Ten Indianapolis bar owners want to stop the city's strengthened smoking ban while a federal district court takes up the case.
The ban went into effect June 1. An attorney for the bars filed a motion for a preliminary injunction Monday morning. Several of the bar owners involved say they’ve lost as much as 60 percent of their business since the stronger smoking policy started. As a result, they say they've laid off workers or cut back their hours.
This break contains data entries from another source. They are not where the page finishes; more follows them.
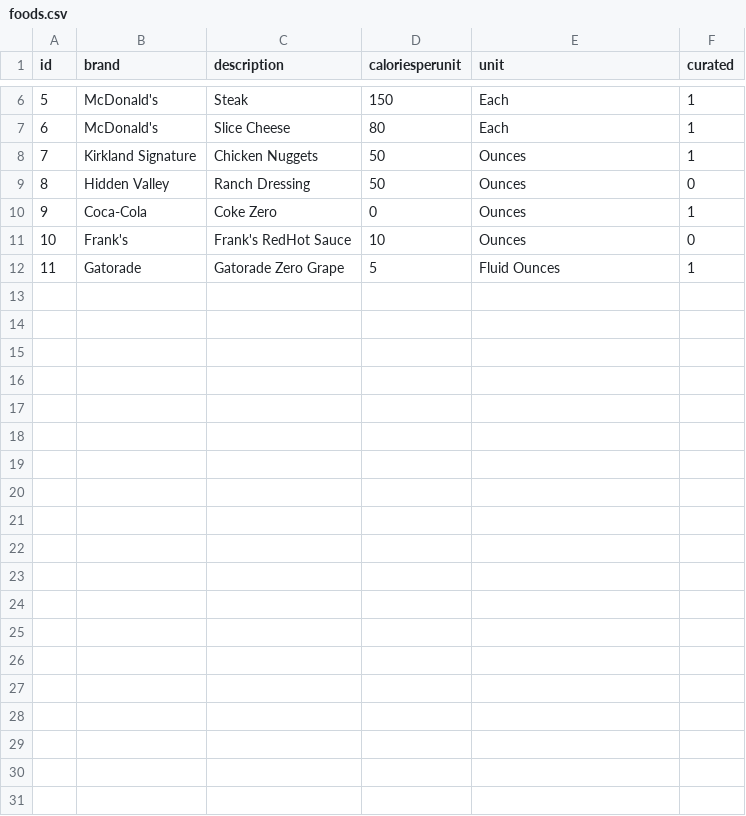
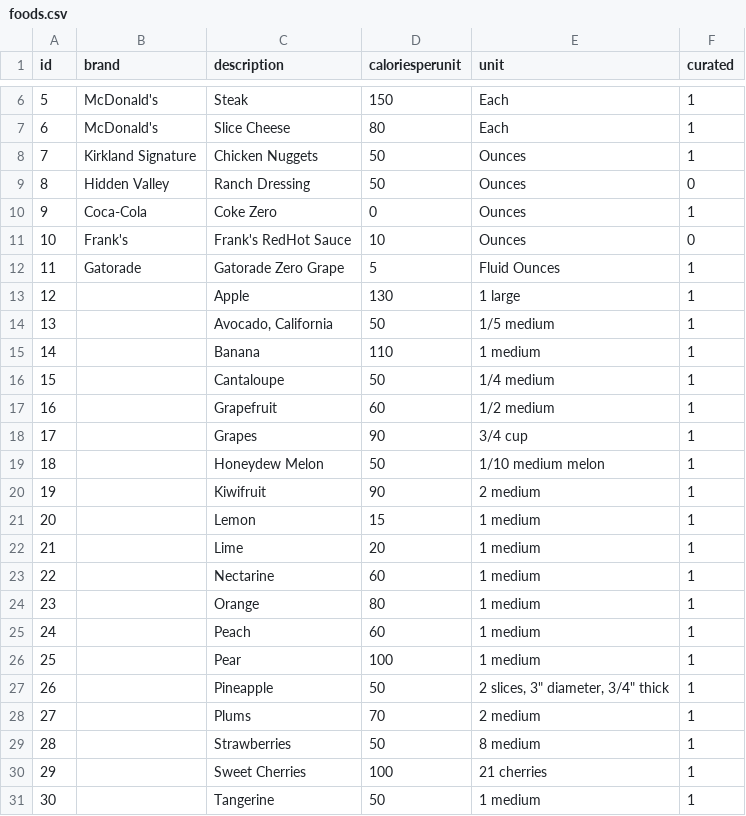
Before and after one commit to bmauter/foods, a CSV file: foods.csv, drawn as a sheet; only a part is shown, gaps mark what is left out; the diff covers the shown part only; the diff names each change by its address in the sheet, - before the commit and + after, or states it on an @@ line.

Commit message:
Added fruits and vegetables

```diff
--- a/foods.csv
+++ b/foods.csv
+row 13: 12 |  | Apple | 130 | 1 large | 1
+row 14: 13 |  | Avocado, California | 50 | 1/5 medium | 1
+row 15: 14 |  | Banana | 110 | 1 medium | 1
+row 16: 15 |  | Cantaloupe | 50 | 1/4 medium | 1
+row 17: 16 |  | Grapefruit | 60 | 1/2 medium | 1
+row 18: 17 |  | Grapes | 90 | 3/4 cup | 1
+row 19: 18 |  | Honeydew Melon | 50 | 1/10 medium melon | 1
+row 20: 19 |  | Kiwifruit | 90 | 2 medium | 1
+row 21: 20 |  | Lemon | 15 | 1 medium | 1
+row 22: 21 |  | Lime | 20 | 1 medium | 1
+row 23: 22 |  | Nectarine | 60 | 1 medium | 1
+row 24: 23 |  | Orange | 80 | 1 medium | 1
+row 25: 24 |  | Peach | 60 | 1 medium | 1
+row 26: 25 |  | Pear | 100 | 1 medium | 1
+row 27: 26 |  | Pineapple | 50 | 2 slices, 3" diameter, 3/4" thick | 1
+row 28: 27 |  | Plums | 70 | 2 medium | 1
+row 29: 28 |  | Strawberries | 50 | 8 medium | 1
+row 30: 29 |  | Sweet Cherries | 100 | 21 cherries | 1
+row 31: 30 |  | Tangerine | 50 | 1 medium | 1
```
Also changed, not shown: 21 added rows elsewhere in this file.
Revenue from pool tables, jukeboxes and dart boards is also down sharply.
“There is no doubt that, contrary to what many of the proponents of the ban claimed, many Indianapolis bars have been harmed by the smoking ban,” said Mark Small, lead counsel for the bar owners. “All my clients’ bars are small, neighborhood taverns. Many of the owners have put their life savings into their bars and now they face the very real possibility that the city’s ban will put them out of business.”
- Bio | E-mail | Recent columns
- Local bar owners, patrons file lawsuit against city for smoking ban ordinance
- Anti-smoking advocates celebrate in Indianapolis as bars go smoke-free
- Bars celebrate with smoking clientele hours before ordinance takes effect
- Smoking ban hits road block
- Senate debates statewide smoking ban
- Video: Statewide smoking ban bill
- Laws and Legislation
- Justice System
The injunction filed on behalf of the bar owners questions the credibility of studies that concluded second hand smoke is dangerous to bar employees. Worker safety was a key factor in the city’s adoption of the smoking ban.
“The ordinance rests on a shaky foundation of flawed studies and junk science,” Small said.
This isn't the first legal action against the smoking ban. In May, the operators of eight bars and at least one smoker filed federal lawsuits claiming the law violates the Fourth and Fourteenth Amendments of the U.S. Constitution.
Indianapolis Mayor Greg Ballard signed the smoking ban into law in April. The ordinance banned smoking in all Indianapolis bars and gave private clubs the option to decide whether to go smoke free. The law is tougher than the statewide smoking ban that went into effect July 1.